== DATA PROVIDED

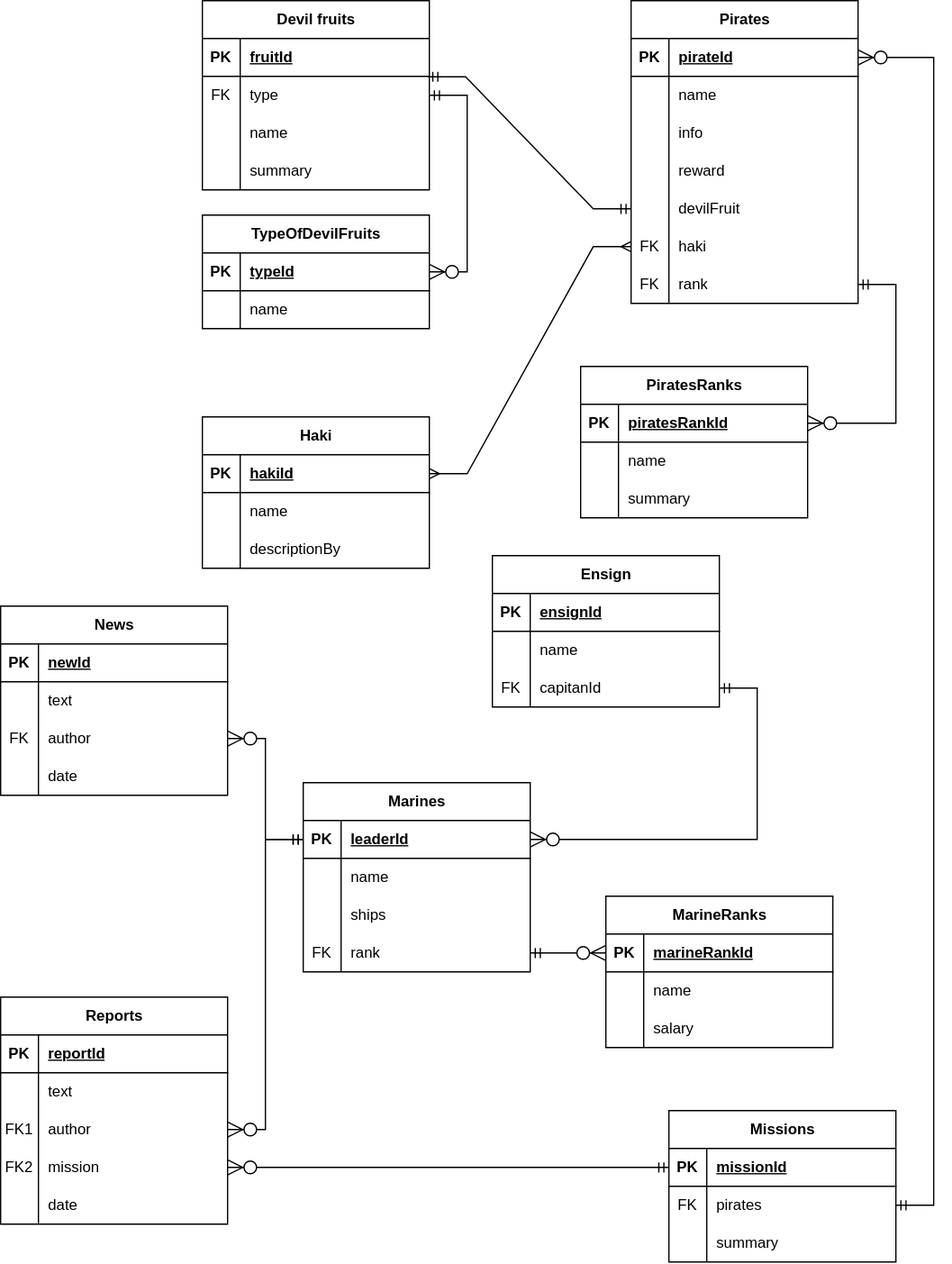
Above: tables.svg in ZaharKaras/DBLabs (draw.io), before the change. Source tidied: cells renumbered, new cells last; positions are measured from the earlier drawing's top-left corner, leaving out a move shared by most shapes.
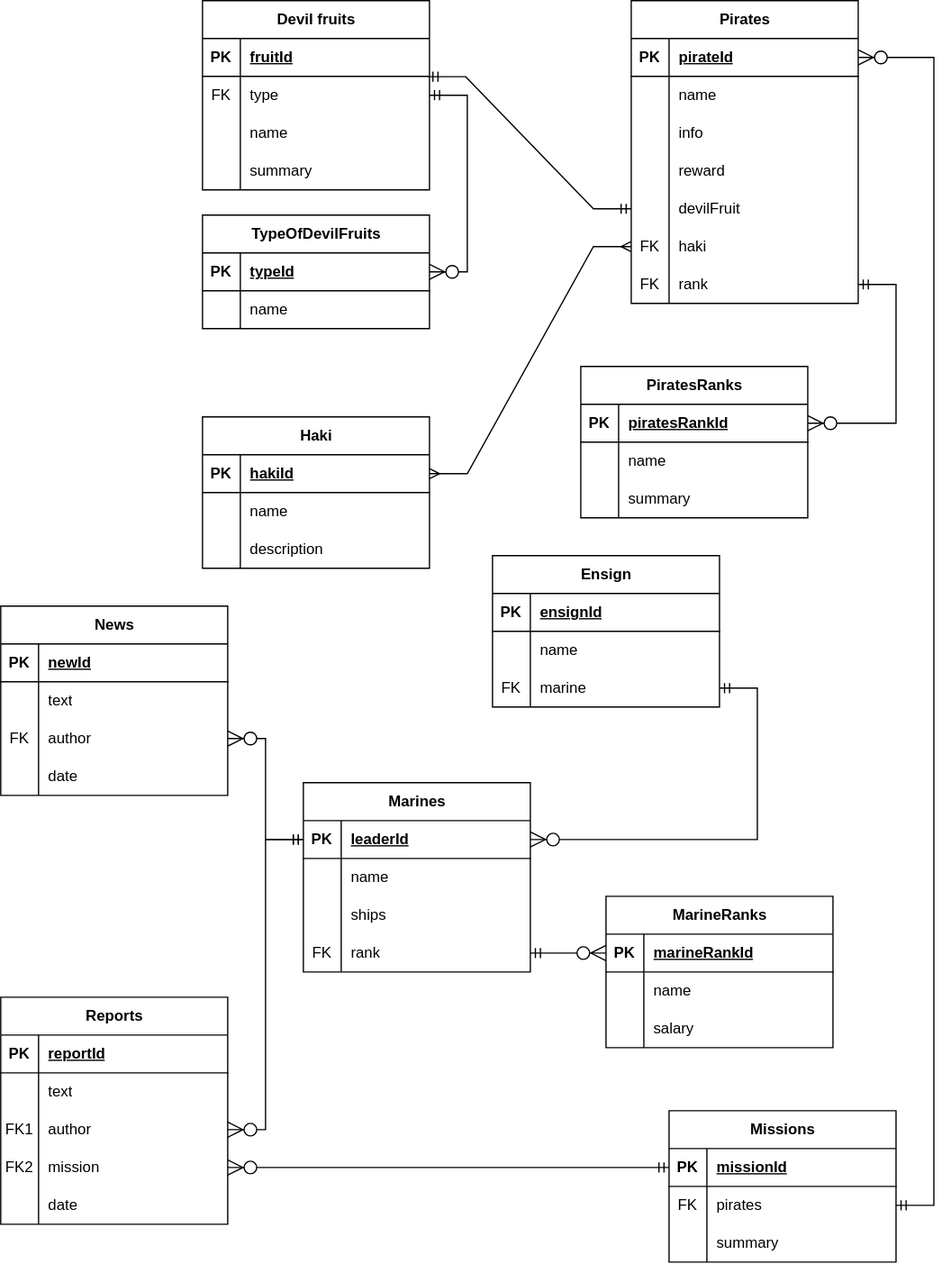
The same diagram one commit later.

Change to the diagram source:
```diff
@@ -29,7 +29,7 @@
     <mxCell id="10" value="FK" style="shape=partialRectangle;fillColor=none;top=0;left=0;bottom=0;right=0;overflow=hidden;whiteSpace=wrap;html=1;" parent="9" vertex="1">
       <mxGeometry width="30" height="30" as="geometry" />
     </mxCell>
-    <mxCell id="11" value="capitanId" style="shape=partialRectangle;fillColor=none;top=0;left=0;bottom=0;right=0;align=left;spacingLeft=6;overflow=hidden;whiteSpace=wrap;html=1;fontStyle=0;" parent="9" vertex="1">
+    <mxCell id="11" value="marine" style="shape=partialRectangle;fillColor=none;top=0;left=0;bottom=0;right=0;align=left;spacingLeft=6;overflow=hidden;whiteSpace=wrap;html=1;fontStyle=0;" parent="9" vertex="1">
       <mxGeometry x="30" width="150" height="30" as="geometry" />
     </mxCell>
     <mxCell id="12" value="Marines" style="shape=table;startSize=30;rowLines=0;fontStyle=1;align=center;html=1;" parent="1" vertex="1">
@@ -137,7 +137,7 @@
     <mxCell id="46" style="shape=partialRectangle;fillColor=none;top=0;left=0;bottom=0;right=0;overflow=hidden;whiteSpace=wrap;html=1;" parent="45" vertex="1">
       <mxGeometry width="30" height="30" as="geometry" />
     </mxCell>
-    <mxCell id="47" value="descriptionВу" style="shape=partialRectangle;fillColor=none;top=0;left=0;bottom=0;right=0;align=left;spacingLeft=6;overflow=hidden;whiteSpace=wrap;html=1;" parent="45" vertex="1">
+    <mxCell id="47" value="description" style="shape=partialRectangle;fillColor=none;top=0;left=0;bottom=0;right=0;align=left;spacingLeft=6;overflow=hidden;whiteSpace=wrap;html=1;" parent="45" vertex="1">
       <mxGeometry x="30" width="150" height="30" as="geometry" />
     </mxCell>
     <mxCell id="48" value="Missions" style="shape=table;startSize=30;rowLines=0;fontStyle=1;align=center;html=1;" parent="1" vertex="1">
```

====

→ WHAT TO PRODUCE:
Gather all lines from the records above in which "rowLines" appears.

→ RESULT:
     <mxCell id="12" value="Marines" style="shape=table;startSize=30;rowLines=0;fontStyle=1;align=center;html=1;" parent="1" vertex="1">
     <mxCell id="48" value="Missions" style="shape=table;startSize=30;rowLines=0;fontStyle=1;align=center;html=1;" parent="1" vertex="1">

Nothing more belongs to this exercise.